● **Directions for this task**
Within the entries below, every line containing "footer" is to be copied.

Data shown section start

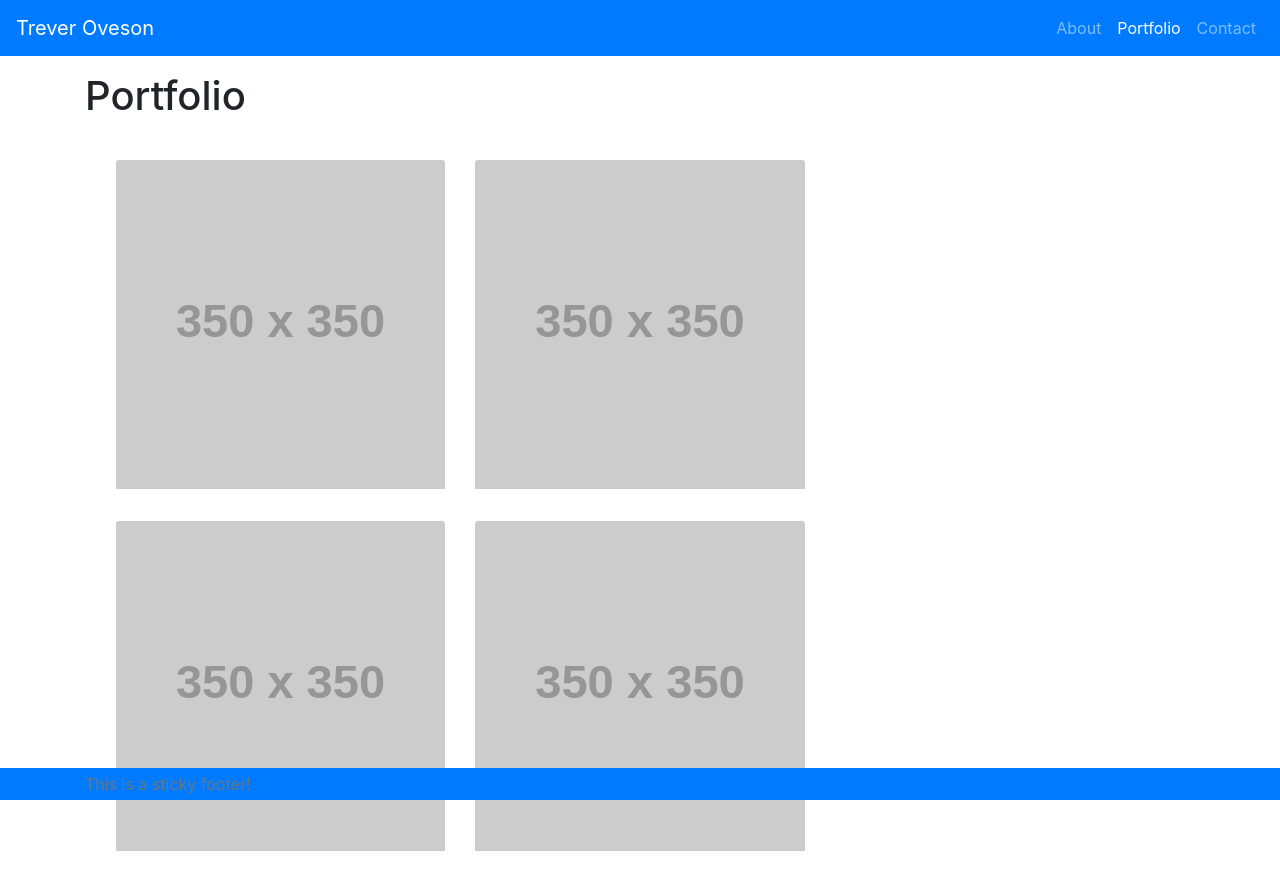
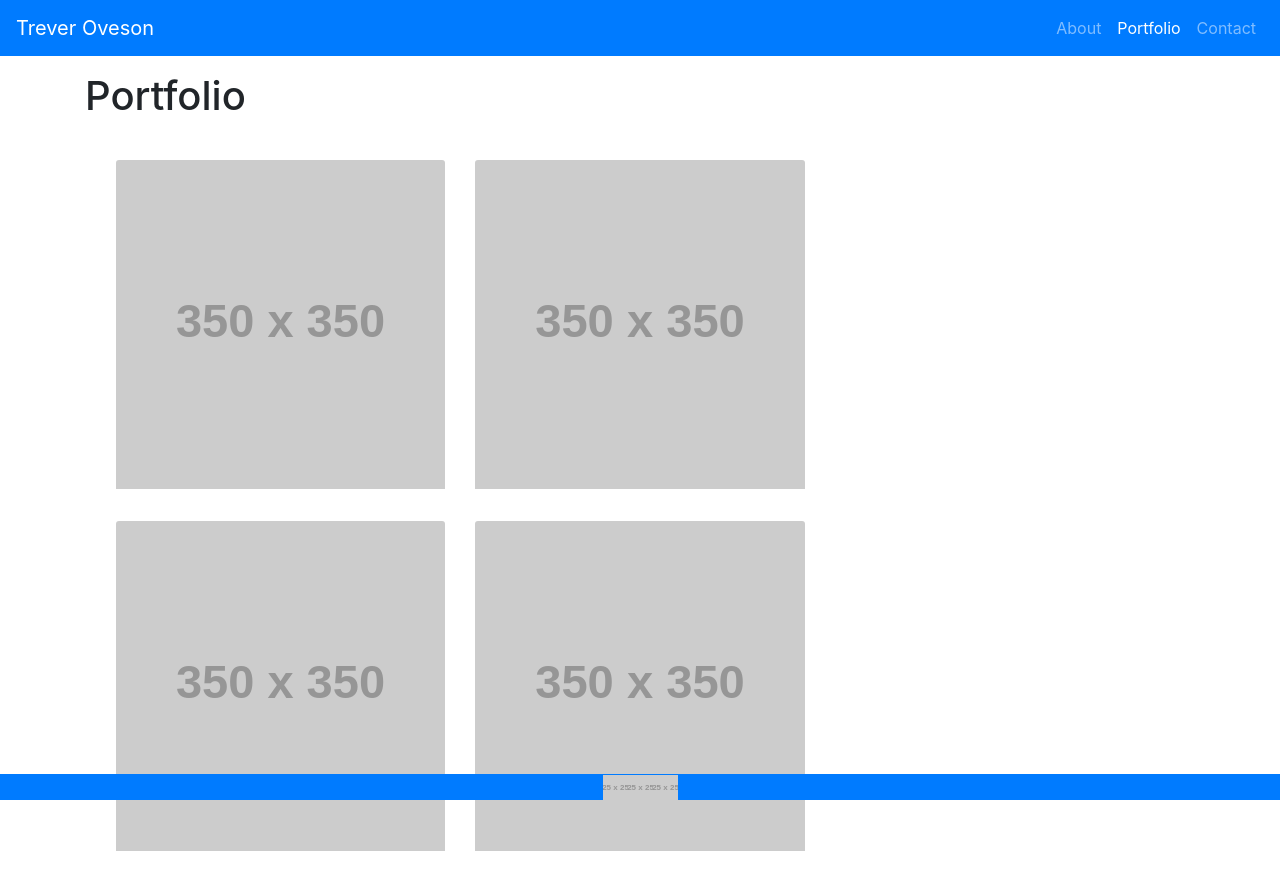
Before and after one commit to toveson/portfolio, a plain HTML site: page portfolio.html in a window 1280 px wide. Shown: the top 870 px of the page. Drawn offline with nearby package versions, Linux system fonts and the light colour scheme; placeholder pictures from the web are drawn by us.

Commit message:
added img clickable link placeholders to footer

```diff
--- a/portfolio.html
+++ b/portfolio.html
@@ -36,7 +36,7 @@
                 <h1>Portfolio</h1>
             </div>
         </div>
-       <!-- cards row 1 -->
+        <!-- cards row 1 -->
         <div class="row m-3">
             <div class="col-md-4 pb-3">
                 <img src="https://via.placeholder.com/350x350" class="card-img-top" alt="...">
@@ -44,7 +44,6 @@
             <div class="col-md-4">
                 <img src="https://via.placeholder.com/350x350" class="card-img-top" alt="...">
             </div>
-            <div class="col-md-4"></div>
         </div>
         <!-- cars row 2 -->
         <div class="row m-3">
@@ -54,7 +53,6 @@
             <div class="col-md-4">
                 <img src="https://via.placeholder.com/350x350" class="card-img-top" alt="...">
             </div>
-            <div class="col-md-4"></div>
         </div>
         <!-- cards row 3 -->
         <div class="row m-3">
@@ -63,15 +61,27 @@
             </div>
             <div class="col-md-4">
             </div>
-            <div class="col-md-4"></div>
         </div>
     </div>
     <!-- footer (sticky footer possibly matching index.html footer) -->
     <div class="fixed-bottom">
-        <footer class="footer py-1 bg-primary">
+        <footer class="footer bg-primary">
             <div class="container">
                 <span class="text-muted">
-                    This is a sticky footer!
+                    <div class="row justify-content-md-center">
+                        <!-- left img -->
+                        <a href="###">
+                            <img src="https://via.placeholder.com/25" alt="###">
+                        </a>
+                        <!-- center img -->
+                        <a href="###">
+                            <img src="https://via.placeholder.com/25" alt="###">
+                        </a>
+                        <!-- right img -->
+                        <a href="###">
+                            <img src="https://via.placeholder.com/25" alt="###">
+                        </a>
+                    </div>
                 </span>
             </div>
         </footer>
```
Also changed, not shown: contact.html (+15 -2 lines), index.html (+16 -3 lines).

Data shown section end

● **Exercise answer**
added img clickable link placeholders to footer
     <!-- footer (sticky footer possibly matching index.html footer) -->
-        <footer class="footer py-1 bg-primary">
+        <footer class="footer bg-primary">
-                    This is a sticky footer!
         </footer>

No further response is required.